for omelettes every morning. You bring the rest. No phones and no TVs mean
total escape (cottages from £108).
Forest: Best for the world’s tallest trees
The Redwood National Park is around 3½ hours from the Sonoma-Mendocino
‘A redwood is a mystic thing to our people,’ says local
Yurok Indian tribe elder Lavina Bowers. Standing beneath the world’s tallest
living things, you can see why. Salamanders scurry by, disappearing beneath
roots as fat as your thigh. Massive trunks vanish overhead in fog, which
twirls, evanescing like ghosts and provides the trees’ main water source,
plip-plopping to the ground.
It’s compelling to hug one, to feel its rutted bark. It
takes a dozen adults, arms outstretched, to encircle the largest. Wind whooshes
through the canopy, carrying the scent of cedar and the ocean. Only a rare
shaft of sunlight makes it to the forest floor.

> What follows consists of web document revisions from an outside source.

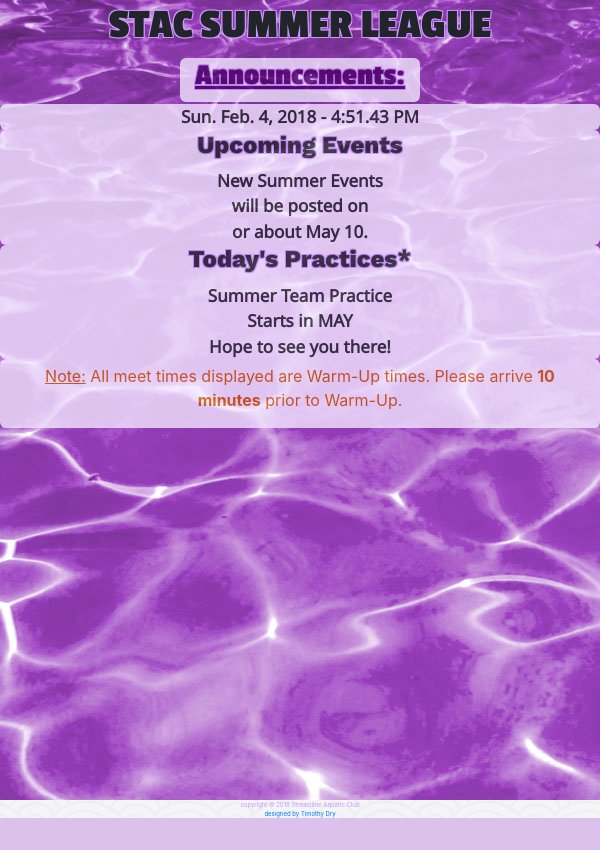
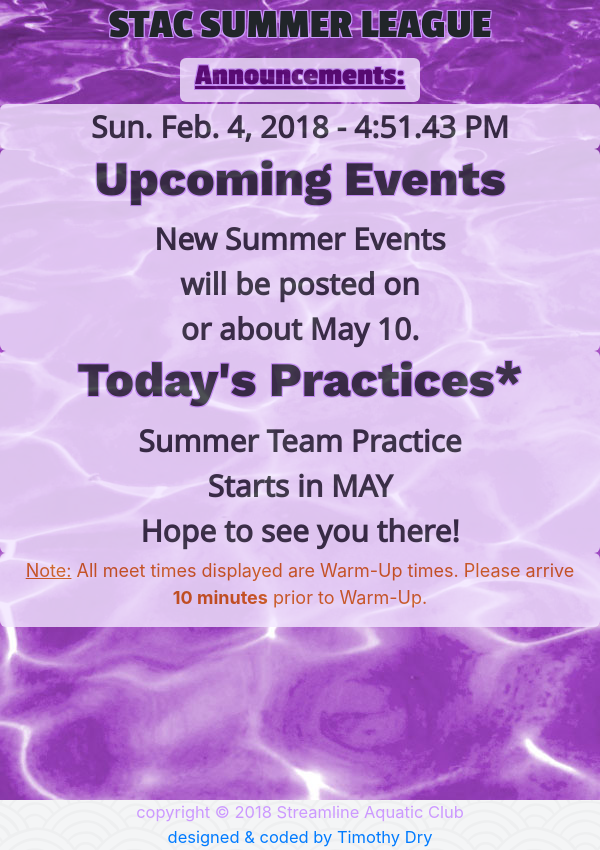
Before and after one commit to dryguy99/StacSummer, a PHP site: page / in a window 600 px wide. Shown: the part 56-906 px from the top of the page. Before the commit the page ends 874 px from the top, so only its background shows below. Run offline with PHP 8.4, Linux system fonts and the light colour scheme; some libraries are stand-ins or nearby versions.

Commit message:
updated media queries for mobile use

```diff
--- a/assets/css/output.css
+++ b/assets/css/output.css
@@ -108,10 +108,25 @@ a.mylink {
   p {
     font-size: 5vw; }
 
+  footer {
+    font-size: 4vw; }
+
   .schedule, #welcome, #schedule, #schedule3, h2.mytitle {
     font-size: 9.6vw; }
 
   #todayschedule, #todayschedule2, #today, #today1, #upevents {
     font-size: 5vw; } }
+@media screen and (min-width: 416px) and (max-width: 736px) {
+  p {
+    font-size: 3vw; }
+
+  footer {
+    font-size: 2.75vw; }
+
+  .schedule, #welcome, #schedule, #schedule3, h2.mytitle {
+    font-size: 8vw; }
+
+  #todayschedule, #todayschedule2, #today, #today1, #upevents {
+    font-size: 5vw; } }
 
 /*# sourceMappingURL=output.css.map */
--- a/index.html
+++ b/index.html
@@ -503,7 +503,7 @@
 
     <footer class="row align-items-end justify-content-center">
       <div class="col-md-auto text-center">
-        copyright &copy; 2018 Streamline Aquatic Club<br /><a href="http://www.timdry.net/" target="_blank">designed by Timothy Dry</a>
+        copyright &copy; 2018 Streamline Aquatic Club<br /><a href="http://www.timdry.net/" target="_blank">designed & coded by Timothy Dry</a>
       </div>
     </footer>
 
```
Also changed, not shown: assets/sass/input.scss (+17 -0 lines), 1 other file.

You can’t help but feel solemn
gratitude before such overwhelming natural beauty.
Some animals spend their entire lives in the branches, never

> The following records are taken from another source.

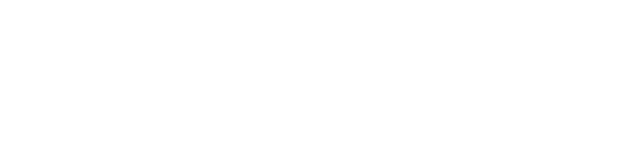
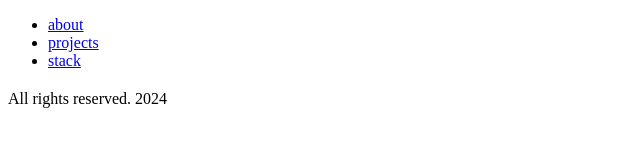
Before and after one commit to henriquepalazzo/personal-website, a plain HTML site: page index.html in a window 1280 px wide. Shown: the whole page, without its empty margins (0-640 px from the left). Drawn offline with Linux system fonts and the light colour scheme.

Commit message:
Add initial structure for the page

```diff
--- a/index.html
+++ b/index.html
@@ -5,5 +5,31 @@
     <meta name="viewport" content="width=device-width, initial-scale=1.0" />
     <title>nowhere lab</title>
   </head>
-  <body></body>
+  <body>
+    <header>
+      <div class="brand"></div>
+      <nav>
+        <ul>
+          <li><a href="#about">about</a></li>
+          <li><a href="#projects">projects</a></li>
+          <li><a href="#stack">stack</a></li>
+        </ul>
+      </nav>
+    </header>
+    <main>
+      <section id="about">
+        <h1></h1>
+        <p></p>
+      </section>
+      <section id="projects">
+
+      </section>
+      <section id="stack">
+
+      </section>
+    </main>
+    <footer>
+      <p>All rights reserved. 2024</p>
+    </footer>
+  </body>
 </html>
```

once setting foot on earth. The forest’s ecosystem is as complex as the
tropical rainforest and equally at risk: of the original old-growth redwood
forests, which once covered (and existed almost exclusively on) the northern
California coast, only six per cent remain. The bulk stand here as both a World
Heritage site and International Biosphere Reserve.
Many 20th-century American luminaries also saw the redwoods
as sacred, people such as Lady Bird Johnson, for whom one of the most
awe-inspiring groves is named. A gentle, one-mile trail takes you beneath the
giant trees along the forest floor, carpeted with electric-green moss, pink
rhododendrons and shoulder-high ferns.
Parts of the reserve look prehistoric. At Fern Canyon,
feathery fronds cling to sheer rock walls. Steven Spielberg used the locale in
his film The Lost World: Jurassic Park. Many don’t make it this far north,
turning back after seeing the fantastic Avenue of the Giants, where the trees stand
so tall that vehicles look like Matchbox cars.
Time seems to stand still at the north coast’s kitsch
roadside attractions, like the Drive-Thru Tree Park, where a square-cut
driveway lets an SUV pass through the trunk of a still-living, 96m-high tree.
Redwoods are durable. The tallest rise over 113m high and
the oldest is 2,000 years old. The massive downed trunks decaying on the forest
floor may predate Julius Caesar. Ms Bowers puts it simply: ‘They’re just one of
those special things the Creator gave us.’
Where to eat
Redwood country is not renowned for good food. Stop en route to stock up on
fresh, organic produce at Wildberries
Marketplace. There are picnic grounds at many groves, as well as the
seaside Thomas H Kuchel Visitor Center at Redwood National Park. Expect wind
and fog, so dress warmly to picnic. On a more balmy day, head to the Klamath
River Overlook picnic area, above the ocean at the end of Requa Road.
Where to stay
On a hill above the Klamath River where it meets
the shoreline of Redwood National Park, the 1914 Requa
Inn has a welcoming, rustic vibe. Its 10 b&b rooms have a fresh,
country decor. Book a river-view room and spot eagles and osprey diving for
salmon (from £74).
The article 'The perfect trip: California' was published in partnership with Lonely Planet Magazine.